What are mouthing and mock biting?
I’m trying to understand what mouthing and mock biting mean. Here is the context — it describes a monkey reconciliation behavior:
After a fight, stump-tailed macaques have ritualized reconciliation behaviors: the subordinate presents his rump to the dominant individual that acknowledges the gesture. The dominant male may embrace and kiss the subordinate, which will respond with “teeth chattering” and “lip smacking,” both signs of submission. Finally, the subordinate offers a hand to the dominant individual who will softly mouth or “mock bite” the hand. After this interaction, the bond is purportedly restored and the dominance hierarchy is reinforced (de Waal 1993; Srivastava 1999).
Source: Primate Fact Sheet on the Stump-tailed macaque (Macaca arctoides) at http://pin.primate.wisc.edu/factsheets/entry/stump-tailed_macaque/behav
Since the question has been downvoted and put on hold, maybe because it sounds too obvious to native English speakers, it might be useful to add that:
- I did not find anything about these expressions.
- When translated word-by-word into French, neither expression makes any sense.*
I therefore surmise that since a direct calque into French makes no sense for these terms, they must have some special non-literal/idiomatic meaning that is greater than the sum of their individual words.
The closest I can find in French for mock bite seems to be mordiller, meaning a serie of gentle bites. I could make out the sense, though I have never seen any simians (like a chimpanzee ape or a macaque monkey) doing that.
To mouth seems to mean in this context “to put one’s hand in one’s mouth” but I doubt that applies here in the case because a macaque’s hand is quite big.
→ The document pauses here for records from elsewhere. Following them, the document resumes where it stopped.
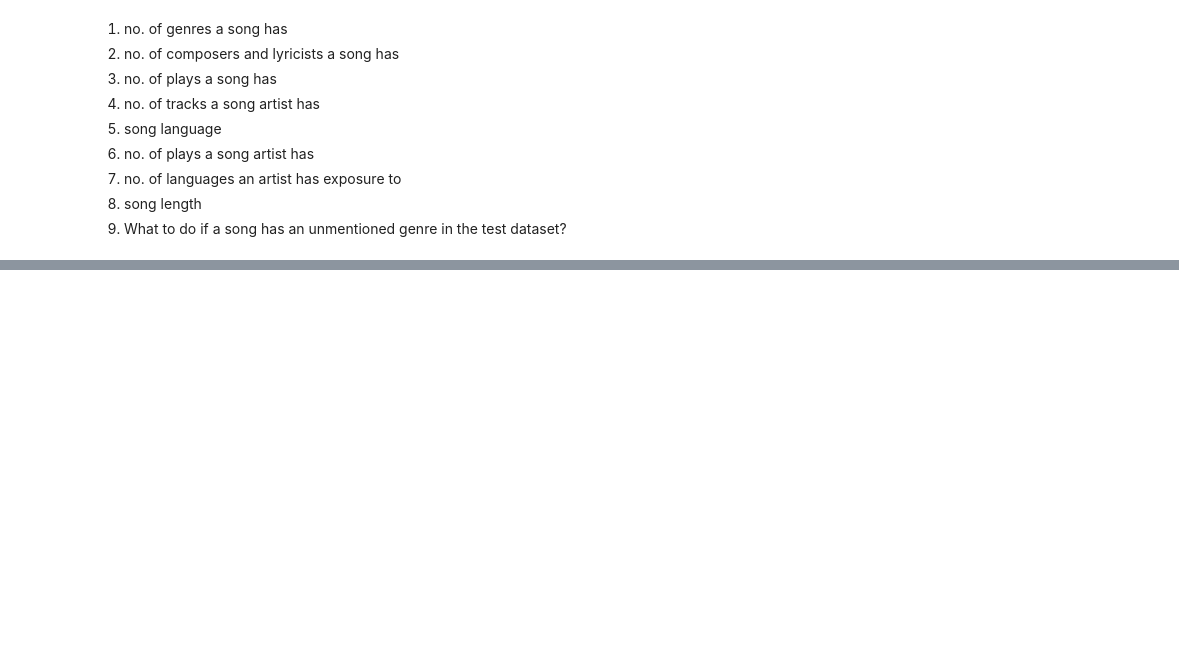
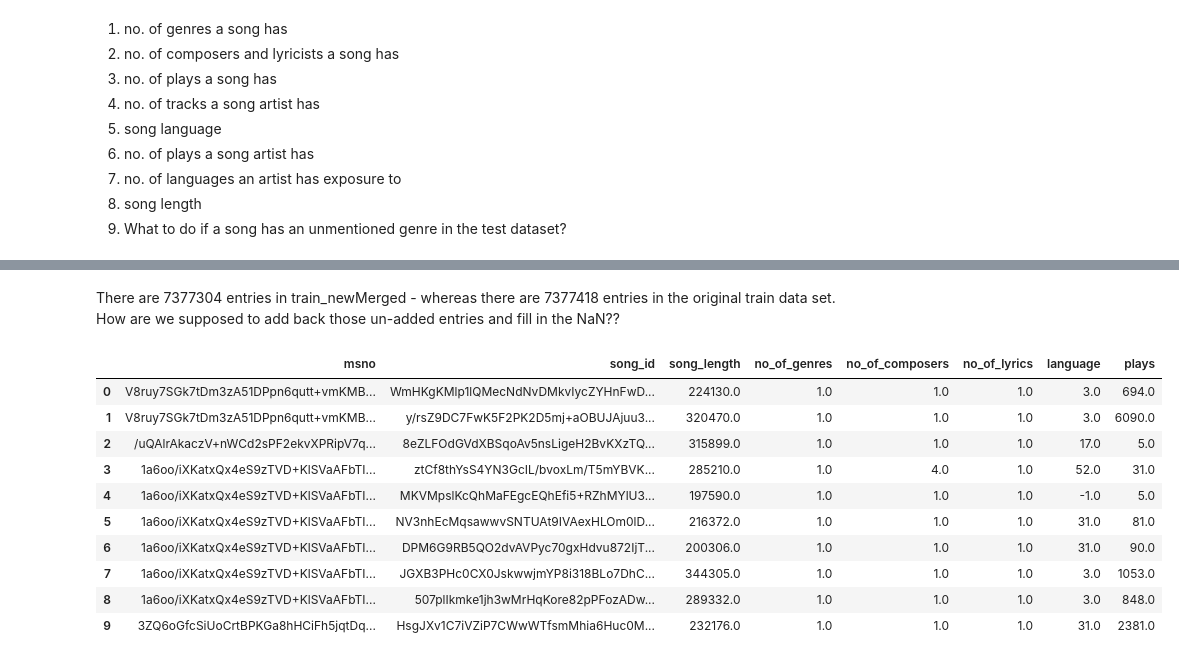
Before and after one commit to Ashritha93/SpringBoard-DSC-Projects, a Jupyter notebook: Cap1-Music-Recomm-Sys/capStone1-musicRecomSys.ipynb, the cells around one changed output, grey strips where cells are left out. Saved outputs shown, nothing was run; the diff lists cells and outputs as text; code cells hidden in the pictures; blank space fills up the shorter version.

```diff
--- a/Cap1-Music-Recomm-Sys/capStone1-musicRecomSys.ipynb
+++ b/Cap1-Music-Recomm-Sys/capStone1-musicRecomSys.ipynb
@@ -624,0 +719,19 @@ Based on the no. of plays the chance of getting repeated is higher. Still there
+# %% [markdown]
+There are 7377304 entries in train_newMerged - whereas there are 7377418 entries in the original train data set.
+How are we supposed to add back those un-added entries and fill in the NaN??
+# %%
+xTest = test[['msno', 'song_id']].merge(data_song[['song_id', 'song_length', 'no_of_genres', 'no_of_composers', 'no_of_lyrics', 'language', 'plays']], how="left", on='song_id')
+
+xTest.head(10)
+# %% [output]
+|  | msno | song_id | song_length | no_of_genres | no_of_composers | no_of_lyrics | language | plays |
+| 0 | V8ruy7SGk7tDm3zA51DPpn6qutt+vmKMB... | WmHKgKMlp1lQMecNdNvDMkvIycZYHnFwD... | 224130.0 | 1.0 | 1.0 | 1.0 | 3.0 | 694.0 |
+| 1 | V8ruy7SGk7tDm3zA51DPpn6qutt+vmKMB... | y/rsZ9DC7FwK5F2PK2D5mj+aOBUJAjuu3... | 320470.0 | 1.0 | 1.0 | 1.0 | 3.0 | 6090.0 |
+| 2 | /uQAlrAkaczV+nWCd2sPF2ekvXPRipV7q... | 8eZLFOdGVdXBSqoAv5nsLigeH2BvKXzTQ... | 315899.0 | 1.0 | 1.0 | 1.0 | 17.0 | 5.0 |
+| 3 | 1a6oo/iXKatxQx4eS9zTVD+KlSVaAFbTI... | ztCf8thYsS4YN3GcIL/bvoxLm/T5mYBVK... | 285210.0 | 1.0 | 4.0 | 1.0 | 52.0 | 31.0 |
+| 4 | 1a6oo/iXKatxQx4eS9zTVD+KlSVaAFbTI... | MKVMpslKcQhMaFEgcEQhEfi5+RZhMYlU3... | 197590.0 | 1.0 | 1.0 | 1.0 | -1.0 | 5.0 |
+| 5 | 1a6oo/iXKatxQx4eS9zTVD+KlSVaAFbTI... | NV3nhEcMqsawwvSNTUAt9IVAexHLOm0lD... | 216372.0 | 1.0 | 1.0 | 1.0 | 31.0 | 81.0 |
+| 6 | 1a6oo/iXKatxQx4eS9zTVD+KlSVaAFbTI... | DPM6G9RB5QO2dvAVPyc70gxHdvu872IjT... | 200306.0 | 1.0 | 1.0 | 1.0 | 31.0 | 90.0 |
+| 7 | 1a6oo/iXKatxQx4eS9zTVD+KlSVaAFbTI... | JGXB3PHc0CX0JskwwjmYP8i318BLo7DhC... | 344305.0 | 1.0 | 1.0 | 1.0 | 3.0 | 1053.0 |
+| 8 | 1a6oo/iXKatxQx4eS9zTVD+KlSVaAFbTI... | 507plIkmke1jh3wMrHqKore82pPFozADw... | 289332.0 | 1.0 | 1.0 | 1.0 | 3.0 | 848.0 |
+| 9 | 3ZQ6oGfcSiUoCrtBPKGa8hHCiFh5jqtDq... | HsgJXv1C7iVZiP7CWwWTfsmMhia6Huc0M... | 232176.0 | 1.0 | 1.0 | 1.0 | 31.0 | 2381.0 |
```
Also changed, not shown: parts of 46 cells of this notebook.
* As an aside, if anyone happens to know a good French equivalent for these terms, whatever they really mean in English, I'd be very interested to learn these. But I can’t translate these into French until I learn what they actually mean in English.